dishes when things got busy. It was the dirtiest task, and admittedly,
his least favorite part of the job.
The recruiter's pitch worked and almost five years later, Shepherd's changed his stance -- he can't wait to get his hands dirty.
"Most people in the shop don't like working on brakes," said Shepherd, a
senior airman with the 35th Maintenance Squadron. "It's the dirtiest
job, but personally, it's my favorite."
Shepherd works in the hydraulic systems back shop -- often called
"hydro" -- where he and a team of five maintain hydraulic systems
associated with Misawa's fleet of F-16 Fighting Falcons. Their main jobs
usually include landing gear systems, brakes and flight controls.
In the past, Shepherd said he'd gawk at the proposition of getting down
to the literal nuts and bolts of a problem. Now, it's just business as
"I never was the most mechanically inclined person," Shepherd laughed.
"But, this job has given me skills I never knew I had. Now if I have
something like a car issue, it's nothing for me to hop online and watch a
video and then go fix it myself. I wouldn't go back and trade this job
Car maintenance probably pales in comparison to maintaining F-16s, but
Shepherd said he's fortunate to be able to support some of the world's
most powerful machines. He's not the only one.
"I would say hydraulics -- next to propulsion -- is the most important
aspect of the F-16," said Staff Sgt. Brian Argenti, 35th MXS hydraulics
systems craftsman. "Once [pilots] are in the air, how are they going to
control the jet and land without hydraulics?"
The answer is obvious -- they're not; and Argenti and his team of five take pride in their unique role.
Rather than having specialists out on the flightline with hands on the
jets, they work as back shop experts who only work on parts that are
sent their way by crew chiefs. A computer system will code a part for
maintenance, and after being delivered, the hydro team dissects each
part with extreme detail. Equipped with safety goggles, grease-covered
gloves, technical orders and a slew of tools, each job is performed like
clockwork. Few words are said; the team is so familiar with each other
that each step movement almost seems scripted.
"We overhaul, clean, service and test parts to make sure they're working
as advertised," said Argenti, who's spent 10 years working on
flightlines around the Air Force. "We'll break them down to their
beginning and build them all the way back up."
Misawa is the first base Argenti's worked in a back shop, and it's offered a revamped appreciation for the work.
"It's a new environment where everything comes to us disembodied. Just
seeing the insides of things and how they work -- getting to the guts of
the jet without actually working on it -- is a fun challenge," Argenti
said. "It gives you appreciation for how things work when you're
critically thinking how to best repair certain parts."
The parts are then vetted through a series of steps for approval before
returning to the aircraft parts store, where they're certified for not
only Misawa's jets, but F-16s across the globe.
"It feels good knowing we're putting the best available parts out there for the entire fleet," Argenti said.

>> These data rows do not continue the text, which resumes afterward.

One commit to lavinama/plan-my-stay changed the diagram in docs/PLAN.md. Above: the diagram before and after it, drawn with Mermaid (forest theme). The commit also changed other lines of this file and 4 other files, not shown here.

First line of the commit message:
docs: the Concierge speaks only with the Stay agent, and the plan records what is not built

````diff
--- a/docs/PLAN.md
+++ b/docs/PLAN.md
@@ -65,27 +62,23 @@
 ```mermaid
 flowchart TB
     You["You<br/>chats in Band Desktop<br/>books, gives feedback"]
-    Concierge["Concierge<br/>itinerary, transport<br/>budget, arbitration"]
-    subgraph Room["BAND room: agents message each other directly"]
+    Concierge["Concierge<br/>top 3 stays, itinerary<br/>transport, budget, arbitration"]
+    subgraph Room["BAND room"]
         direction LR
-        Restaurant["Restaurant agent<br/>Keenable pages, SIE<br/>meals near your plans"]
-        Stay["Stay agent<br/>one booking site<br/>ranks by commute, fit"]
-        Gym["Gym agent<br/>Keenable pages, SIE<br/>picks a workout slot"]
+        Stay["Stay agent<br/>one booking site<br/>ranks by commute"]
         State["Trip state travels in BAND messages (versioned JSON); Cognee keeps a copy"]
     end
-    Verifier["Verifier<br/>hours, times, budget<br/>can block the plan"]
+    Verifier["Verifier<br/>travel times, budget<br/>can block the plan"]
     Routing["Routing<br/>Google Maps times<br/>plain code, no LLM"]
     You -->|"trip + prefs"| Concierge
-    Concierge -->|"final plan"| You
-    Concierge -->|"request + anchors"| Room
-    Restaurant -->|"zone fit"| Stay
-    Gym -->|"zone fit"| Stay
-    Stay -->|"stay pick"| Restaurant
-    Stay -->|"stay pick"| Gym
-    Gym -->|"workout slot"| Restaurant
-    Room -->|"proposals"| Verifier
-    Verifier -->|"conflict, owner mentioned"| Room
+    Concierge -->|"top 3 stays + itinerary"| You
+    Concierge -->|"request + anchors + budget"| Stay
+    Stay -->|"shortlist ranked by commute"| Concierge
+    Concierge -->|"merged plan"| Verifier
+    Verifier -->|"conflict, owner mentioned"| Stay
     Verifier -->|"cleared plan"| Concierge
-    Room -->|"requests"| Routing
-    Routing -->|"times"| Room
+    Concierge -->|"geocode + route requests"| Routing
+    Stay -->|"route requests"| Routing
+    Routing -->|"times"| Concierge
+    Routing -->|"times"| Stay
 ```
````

Last year alone, Misawa's hydro shop overhauled over 50 brake systems
and 30 landing gear sets, making them as good as new for any F-16. While
their approach is calm and methodical, they know their impact is a bit
"Hydraulics are pretty much the lifeblood of the F-16 system," Shepherd
said. "Without our parts working properly, pilots could literally fall
out of the sky."
There's a cool, comfortable feel across their shop - a strong presence of confidence and awareness.
"It's not like we're out here calling ourselves the most important shop
on the flightline," Shepherd said. "But we know we're as valuable as any
part that makes up the maintenance team. I've been fortunate enough to
be placed in a good shop and I'm proud to be a part of the F-16